One of the easiest custards to make is Crema Catalana, a Spanish recipe heading from Cataluna, most likely invented by the local Jewish community. It’s often lumped in with creme brulee but, while both are custards, Crema Catalana is heavily scented with cinnamon and lemon and it’s not baked but chilled. I made Crema Catalana for years at the restaurant and here is my personal, foolproof, recipe.
Lately, I have been considering getting a few chickens. I live in a semi-rural area where chickens, goats, donkeys and horses are allowed. I would love to be able to scramble eggs in the morning just retrieved from under a chicken butt but the truth is, the chickens probably wouldn’t survive Ottie and Portia’s criminal fascination with birds.

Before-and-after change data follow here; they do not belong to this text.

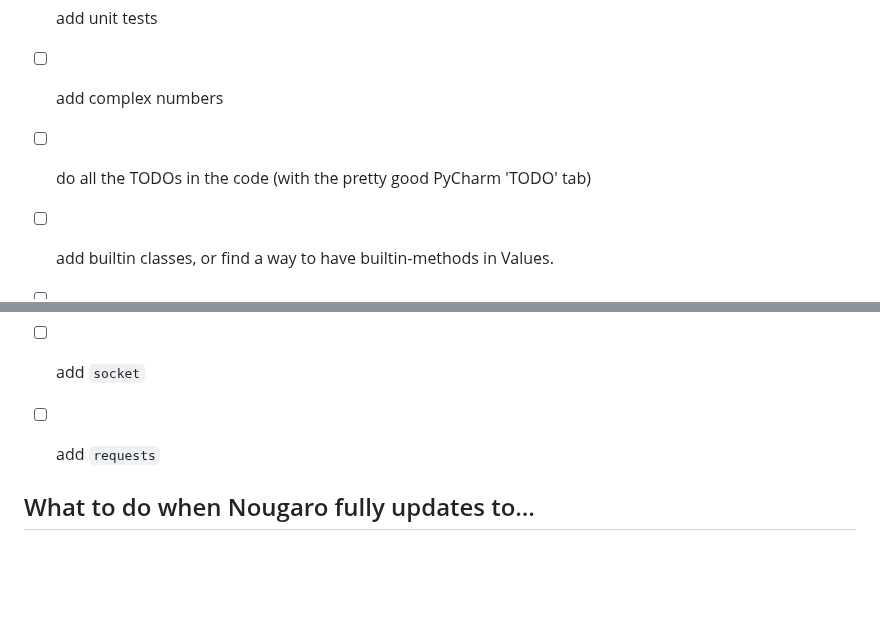
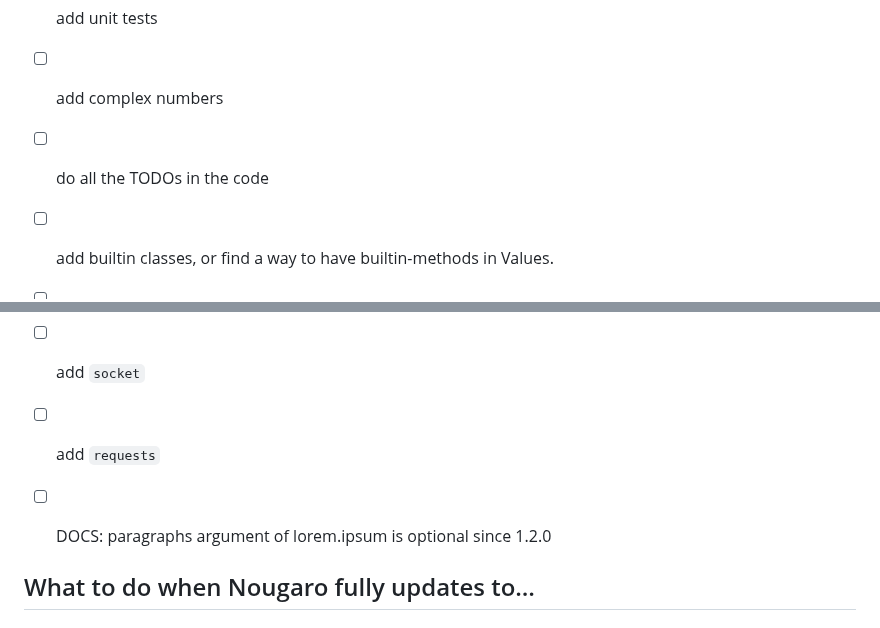
Before and after one commit to jd-develop/nougaro, a Markdown page: todo.md, 2 parts joined by grey strips. GitHub-like rendering; blank space fills up the shorter version.

Commit message:
fix todo.md

```diff
--- a/todo.md
+++ b/todo.md
@@ -91,7 +91,7 @@
 * [ ] create highlight extension for VSCode
 * [ ] add unit tests
 * [ ] add complex numbers
-* [ ] do all the TODOs in the code (with the pretty good PyCharm 'TODO' tab)
+* [ ] do all the TODOs in the code
 * [ ] add builtin classes, or find a way to have builtin-methods in Values.
 * [ ] add `try catch`
 * [ ] add `raise`
@@ -102,6 +102,8 @@
 * [ ] add `socket`
 * [ ] add `requests`
 
+* [ ] DOCS: paragraphs argument of lorem.ipsum is optional since 1.2.0
+
 ## What to do when Nougaro fully updates to…
 ### Python 3.12
 src/runtime/values/tools/py2noug.py:19 @ 8ebc929
```
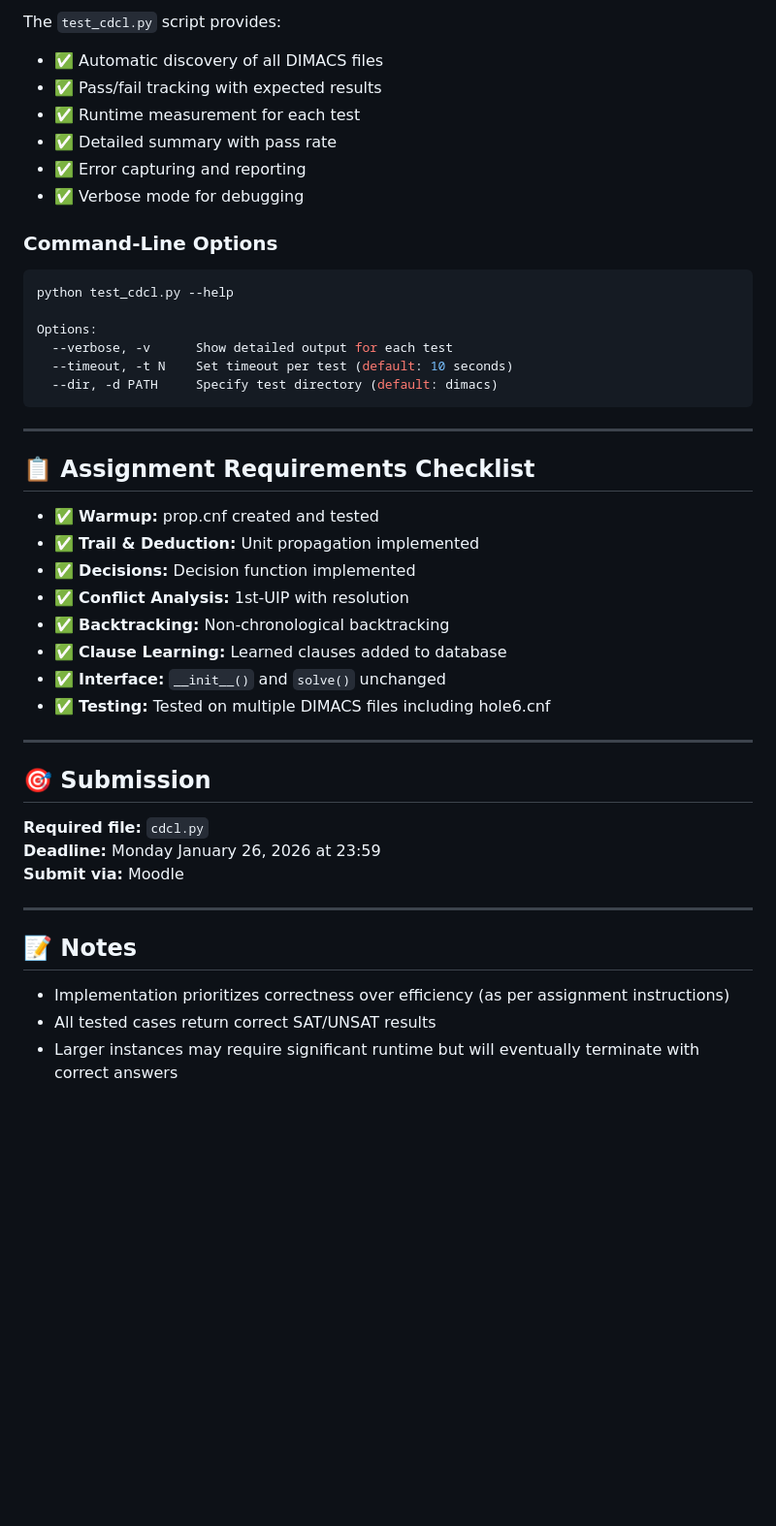
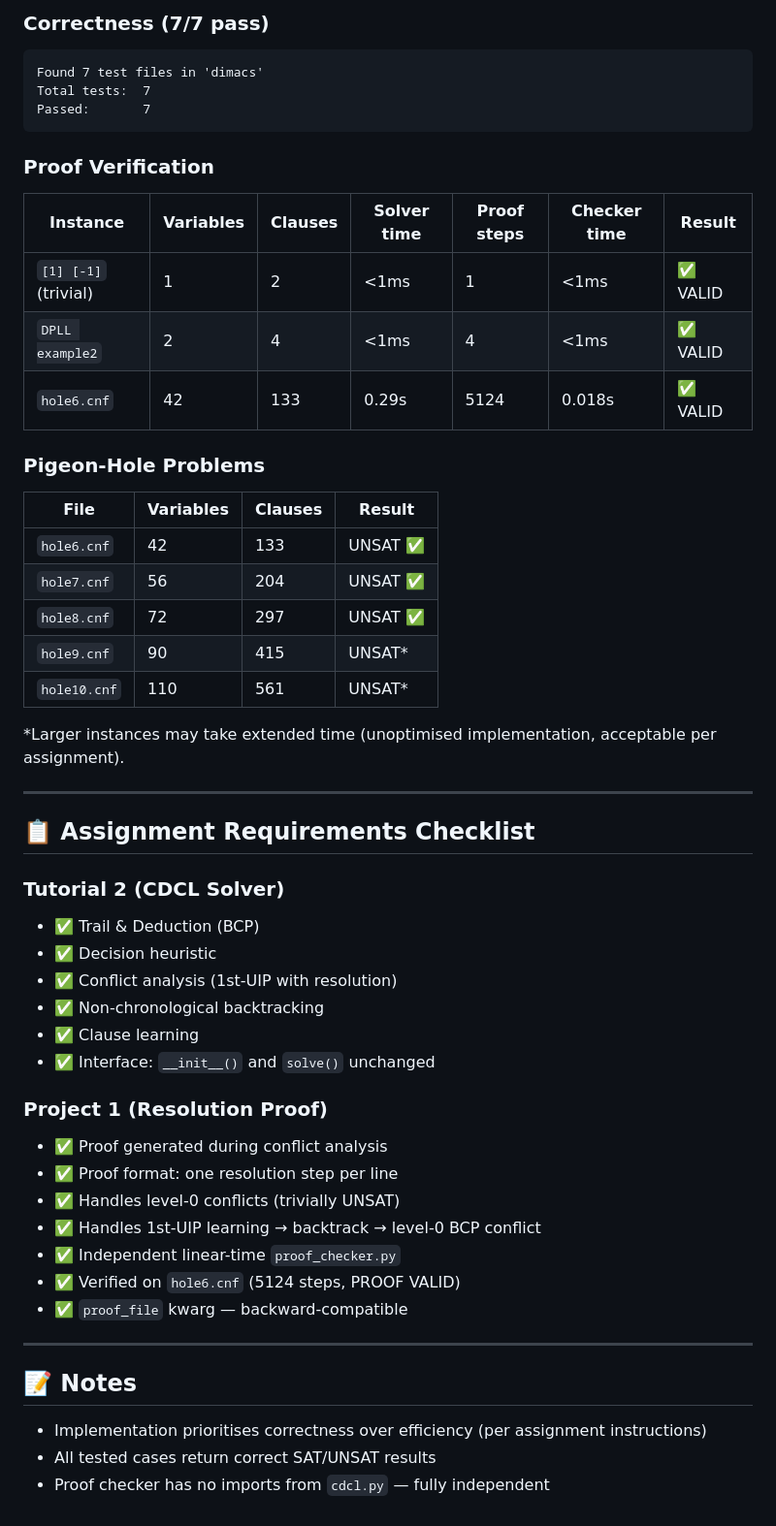
Before and after one commit to FBI-openup/DAI_Project, a Markdown page: README.md, the part around one of its changes. Shown at 97% size. GitHub-like rendering; blank space fills up the shorter version.

````diff
--- a/README.md
+++ b/README.md
@@ -144,49 +111,59 @@ Pass rate:       100.0% (3/3 tests with known results)
 
-The `test_cdcl.py` script provides:
+### Correctness (7/7 pass)
 
-- ✅ Automatic discovery of all DIMACS files
-- ✅ Pass/fail tracking with expected results
-- ✅ Runtime measurement for each test
-- ✅ Detailed summary with pass rate
-- ✅ Error capturing and reporting
-- ✅ Verbose mode for debugging
+```
+Found 7 test files in 'dimacs'
+Total tests:  7
+Passed:       7
+```
 
-### Command-Line Options
+### Proof Verification
 
-```bash
-python test_cdcl.py --help
+| Instance | Variables | Clauses | Solver time | Proof steps | Checker time | Result |
+|----------|-----------|---------|-------------|-------------|--------------|--------|
+| `[1] [-1]` (trivial) | 1 | 2 | <1ms | 1 | <1ms | ✅ VALID |
+| `DPLL example2` | 2 | 4 | <1ms | 4 | <1ms | ✅ VALID |
+| `hole6.cnf` | 42 | 133 | 0.29s | 5124 | 0.018s | ✅ VALID |
 
-Options:
-  --verbose, -v      Show detailed output for each test
-  --timeout, -t N    Set timeout per test (default: 10 seconds)
-  --dir, -d PATH     Specify test directory (default: dimacs)
-```
+### Pigeon-Hole Problems
+
+| File | Variables | Clauses | Result |
+|------|-----------|---------|--------|
+| `hole6.cnf` | 42 | 133 | UNSAT ✅ |
+| `hole7.cnf` | 56 | 204 | UNSAT ✅ |
+| `hole8.cnf` | 72 | 297 | UNSAT ✅ |
+| `hole9.cnf` | 90 | 415 | UNSAT* |
+| `hole10.cnf` | 110 | 561 | UNSAT* |
+
+*Larger instances may take extended time (unoptimised implementation, acceptable per assignment).
 
 ---
 
 ## 📋 Assignment Requirements Checklist
 
-- ✅ **Warmup:** prop.cnf created and tested
-- ✅ **Trail & Deduction:** Unit propagation implemented
-- ✅ **Decisions:** Decision function implemented
-- ✅ **Conflict Analysis:** 1st-UIP with resolution
-- ✅ **Backtracking:** Non-chronological backtracking
-- ✅ **Clause Learning:** Learned clauses added to database
-- ✅ **Interface:** `__init__()` and `solve()` unchanged
-- ✅ **Testing:** Tested on multiple DIMACS files including hole6.cnf
+### Tutorial 2 (CDCL Solver)
 
----
+- ✅ Trail & Deduction (BCP)
+- ✅ Decision heuristic
+- ✅ Conflict analysis (1st-UIP with resolution)
+- ✅ Non-chronological backtracking
+- ✅ Clause learning
+- ✅ Interface: `__init__()` and `solve()` unchanged
 
-## 🎯 Submission
+### Project 1 (Resolution Proof)
 
-**Required file:** `cdcl.py`
-**Deadline:** Monday January 26, 2026 at 23:59
-**Submit via:** Moodle
+- ✅ Proof generated during conflict analysis
+- ✅ Proof format: one resolution step per line
+- ✅ Handles level-0 conflicts (trivially UNSAT)
+- ✅ Handles 1st-UIP learning → backtrack → level-0 BCP conflict
+- ✅ Independent linear-time `proof_checker.py`
+- ✅ Verified on `hole6.cnf` (5124 steps, PROOF VALID)
+- ✅ `proof_file` kwarg — backward-compatible
 
 ---
 
 ## 📝 Notes
 
-- Implementation prioritizes correctness over efficiency (as per assignment instructions)
+- Implementation prioritises correctness over efficiency (per assignment instructions)
 - All tested cases return correct SAT/UNSAT results
-- Larger instances may require significant runtime but will eventually terminate with correct answers
+- Proof checker has no imports from `cdcl.py` — fully independent
````
Also changed, not shown: other parts of README.md (+63 -96 lines).
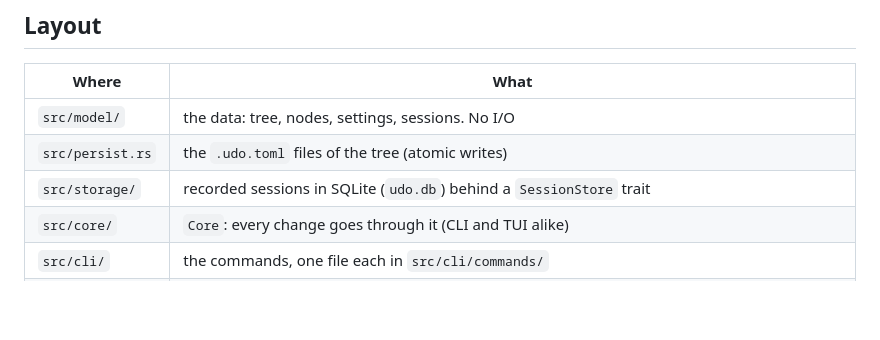
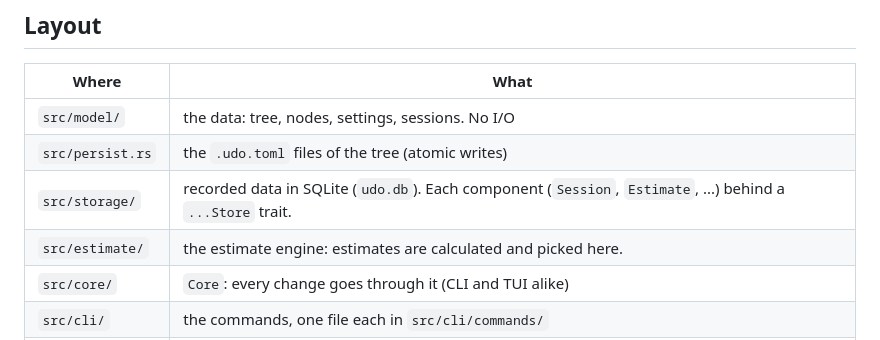
Before and after one commit to jqyDee/udo, a Markdown page: CONTRIBUTING.md, the part around the change. Rendered like a GitHub page; blank space fills up the shorter version.

Commit message:
chore: Update CONTRIBUTING.md

```diff
--- a/CONTRIBUTING.md
+++ b/CONTRIBUTING.md
@@ -61,7 +61,8 @@ A change that cannot be additive needs an issue first.
 |-------|------|
 | `src/model/` | the data: tree, nodes, settings, sessions. No I/O |
 | `src/persist.rs` | the `.udo.toml` files of the tree (atomic writes) |
-| `src/storage/` | recorded sessions in SQLite (`udo.db`) behind a `SessionStore` trait |
+| `src/storage/` | recorded data in SQLite (`udo.db`). Each component (`Session`, `Estimate`, ...) behind a `...Store` trait. |
+| `src/estimate/` | the estimate engine: estimates are calculated and picked here. |
 | `src/core/` | `Core`: every change goes through it (CLI and TUI alike) |
 | `src/cli/` | the commands, one file each in `src/cli/commands/` |
 | `src/tui/` | the terminal UI: `app/` state and keys (no terminal I/O, tested directly), `view/` drawing |
```
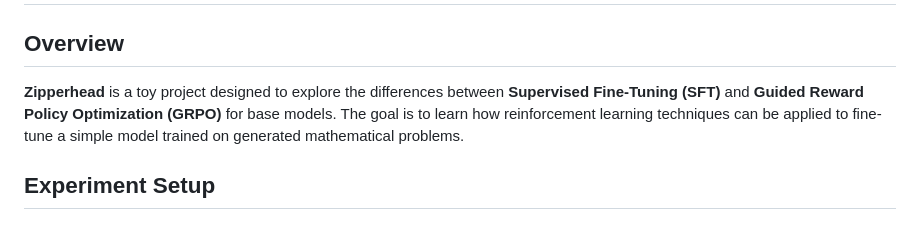
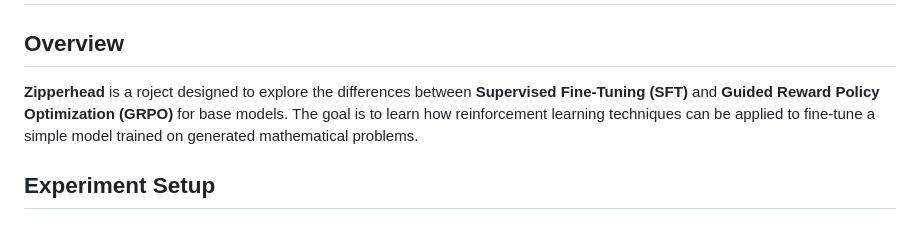
Before and after one commit to tnn1t1s/zipperhead, a Markdown page: README.md, the part around the change. Drawn GitHub-style.

Commit message:
remove the word toy

```diff
--- a/README.md
+++ b/README.md
@@ -1,7 +1,7 @@
 # Zipperhead
 
 ## Overview
-**Zipperhead** is a toy project designed to explore the differences between **Supervised Fine-Tuning (SFT)** and **Guided Reward Policy Optimization (GRPO)** for base models. The goal is to learn how reinforcement learning techniques can be applied to fine-tune a simple model trained on generated mathematical problems.
+**Zipperhead** is a roject designed to explore the differences between **Supervised Fine-Tuning (SFT)** and **Guided Reward Policy Optimization (GRPO)** for base models. The goal is to learn how reinforcement learning techniques can be applied to fine-tune a simple model trained on generated mathematical problems.
 
 ## Experiment Setup
 
```
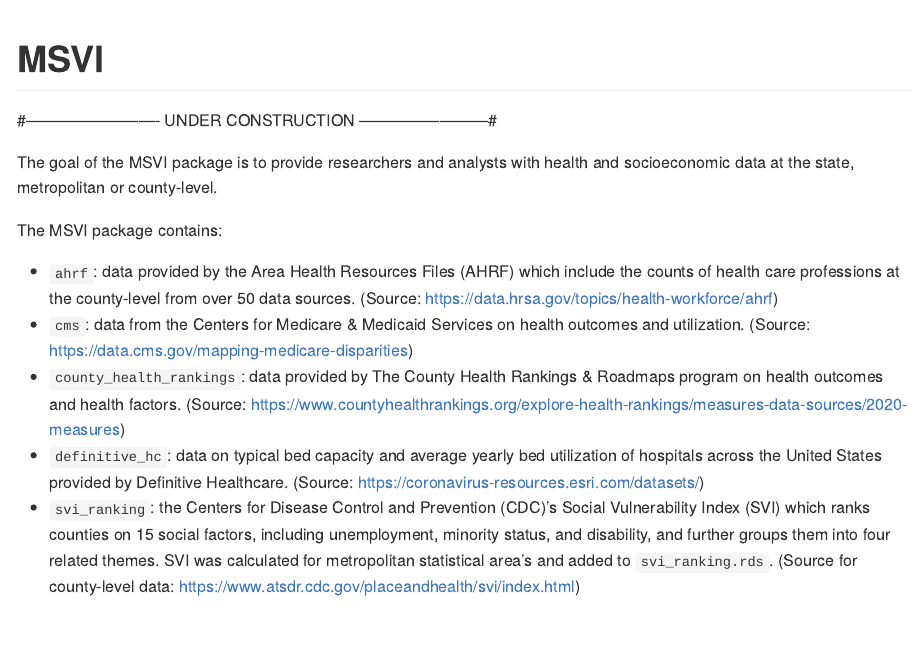
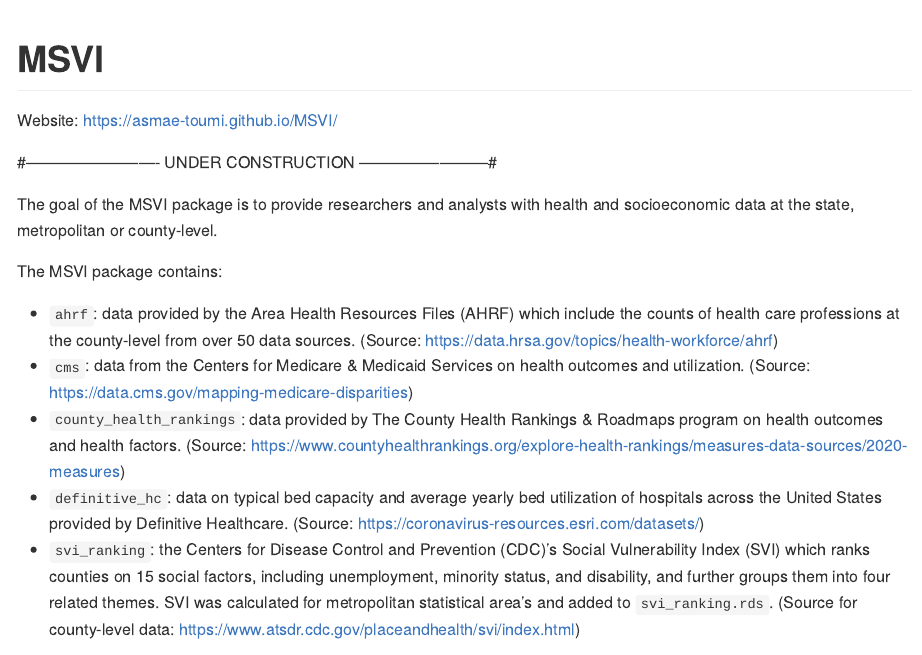
Before and after one commit to asmae-toumi/MSVI, an R Markdown document (README.Rmd): the page in a window 1100 px wide, from its top. The pictures show the output file README.md that the author committed with the source, drawn offline in the style of GitHub.

Commit message:
adding website link

```diff
--- a/README.Rmd
+++ b/README.Rmd
@@ -20,6 +20,8 @@
 
 <!-- badges: start -->
 <!-- badges: end -->
+
+Website: https://asmae-toumi.github.io/MSVI/
 
 
 #------------------------- UNDER CONSTRUCTION ------------------------#
```
Also changed, not shown: README.md.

So a goat might make an appearance in my yard instead – it’a cheap form of lawn mowing and, if I get the hang of milking, you might be cursed with a string of goat milk/yogurt and cheese recipes. We’ll see.
RECIPE – Yields 6/8 servings
1 liter/1 quart full fat milk
50 g sugar/3.5 tablespoons sugar (plus more for the caramelization)
40 g/2.5 tablespoons cornstarch
Peel of half a lemon
Peel of half an orange
1 large cinnamon stick or 2 small ones
6 egg yolks
1. Place the milk, cinnamon, orange and lemon peel in a pot. Bring to a simmer, turn the heat off and let sit for one hour. Remove cinnamon sticks and peels.
2. Beat the yolks with the sugar and cornstarch in a pot until well combined and light. Add the milk, heat on medium heat and whisk constantly until the mixture starts to thicken.
3. Strain the custard through a sieve into a pitcher. Pour the content into 6 ramekins, cover and refrigerate for 6 hours or overnight.
4. When ready to serve, sprinkle each crema with a thick coating of sugar. Using a kitchen blowtorch, caramelize the sugar. If you don’t have a blowtorch, place the ramekins under the broiler/grill for 30 seconds.
All photos found in the public domain